Have you ever lost your cat indoors? You know what it’s like. You look all over the house, in all the cat’s favorite places, call its name, shout “treat!” while shaking the a container of the same, only to turn around and find the cat sitting in the exact spot you’ve already looked five times? Welcome to the life of Kathleen Paulson. Unlike our cats though, her gray tabby Owen can literally disappear. His brother, tuxedo cat Hercules, can walk through walls and other solid surfaces. Neither cat cares who knows about his magical ability but Kathleen tries to hide it so everyone will avoid the feral cat colony on Wisteria Hill where Owen and Hercules were born. Of course, the cats assist Kathleen in solving murders. If you like light-hearted cozy mysteries with a touch of magic, this is the series for you.
One of my favorite book events of all time was one for Gerald Elias’ first Danial Jacobus mystery, Devil’s Trill (2009). Elias, himself a violinist (at the time associate concertmaster for the Utah Symphony), brought what he referred to as his “fiddle” to the event, and gifted the audience with a short performance. I’ve never forgotten it.
I was also a fan of the books, based on the odd-ish premise that a blind violinist could be a detective, his remaining senses sharpened by the lack of his eyesight, heightening his deductive reasoning abilities. This is actually pretty classic Sherlock Holmes territory, the “Watson” being Daniel’s former musical partner and friend Nathaniel. The mysteries, while utterly traditional, also gave the reader a bird’s eye view of the music world.

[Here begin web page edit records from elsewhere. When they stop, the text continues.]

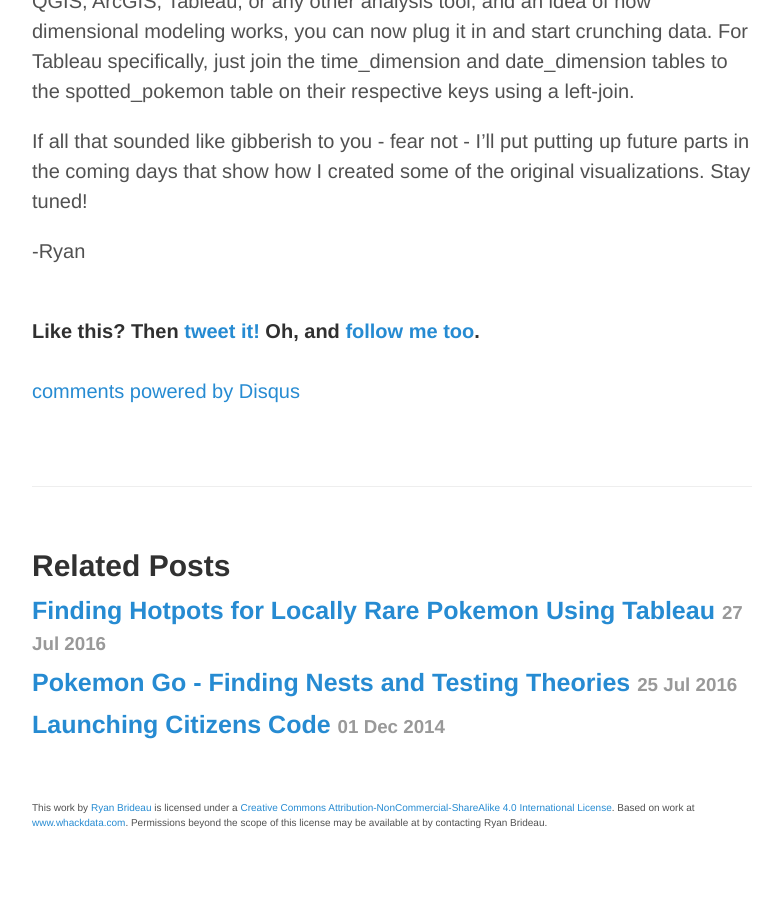
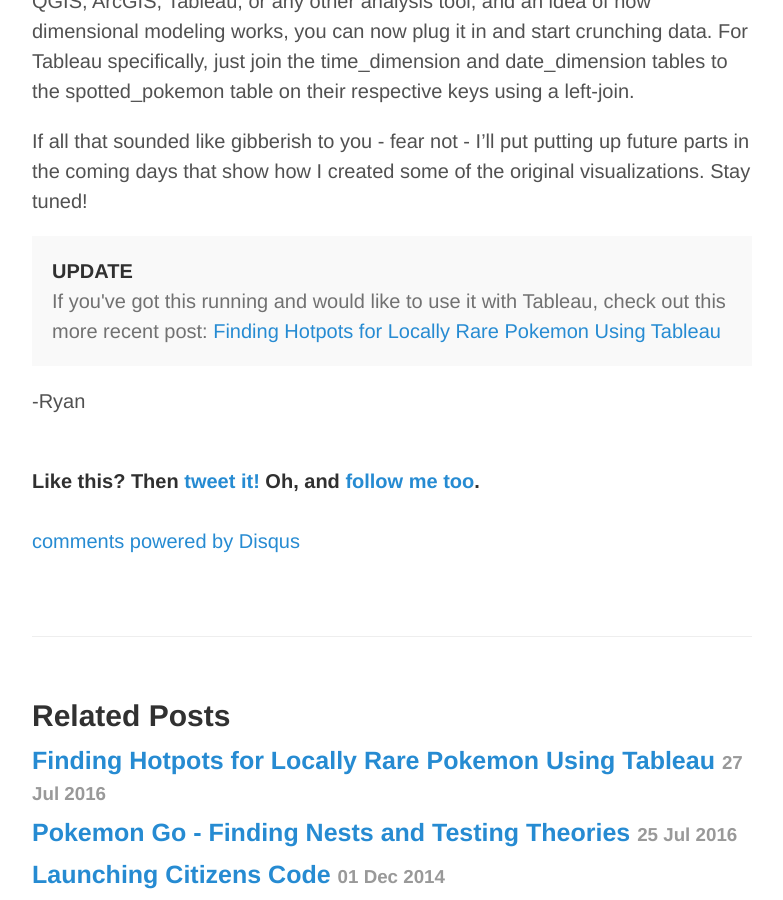
Before and after one commit to Brideau/whackdata, a Jekyll site: the page built from _posts/2016-07-26-instructions-analyzing-pokemon-go-data.md, in a window 1280 px wide and 900 px high, scrolled down 10434 px. Shown: the whole window, without its empty margins (248-1031 px from the left). Built offline with Jekyll 4.4.1, drawn with Linux system fonts in a browser that asks for light colours; Markdown is read by kramdown in place of the engine named in the settings; comment, search, counter and statistics services are not loaded; before the commit the page ends 11284 px from its top, so only the background shows below that.

Commit message:
Updated instructions post

```diff
--- a/_posts/2016-07-26-instructions-analyzing-pokemon-go-data.md
+++ b/_posts/2016-07-26-instructions-analyzing-pokemon-go-data.md
@@ -249,4 +249,9 @@
 
 If all that sounded like gibberish to you - fear not - I'll put putting up future parts in the coming days that show how I created some of the original visualizations. Stay tuned!
 
+<p class="message">
+<strong>UPDATE</strong><br>
+If you've got this running and would like to use it with Tableau, check out this more recent post: <a href="http://www.whackdata.com/2016/07/27/finding-locally-rare-pokemon/">Finding Hotpots for Locally Rare Pokemon Using Tableau</a>
+</p>
+
 -Ryan
```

Jacobus lives in seclusion in the New England countryside but is drawn out to the city for different reasons.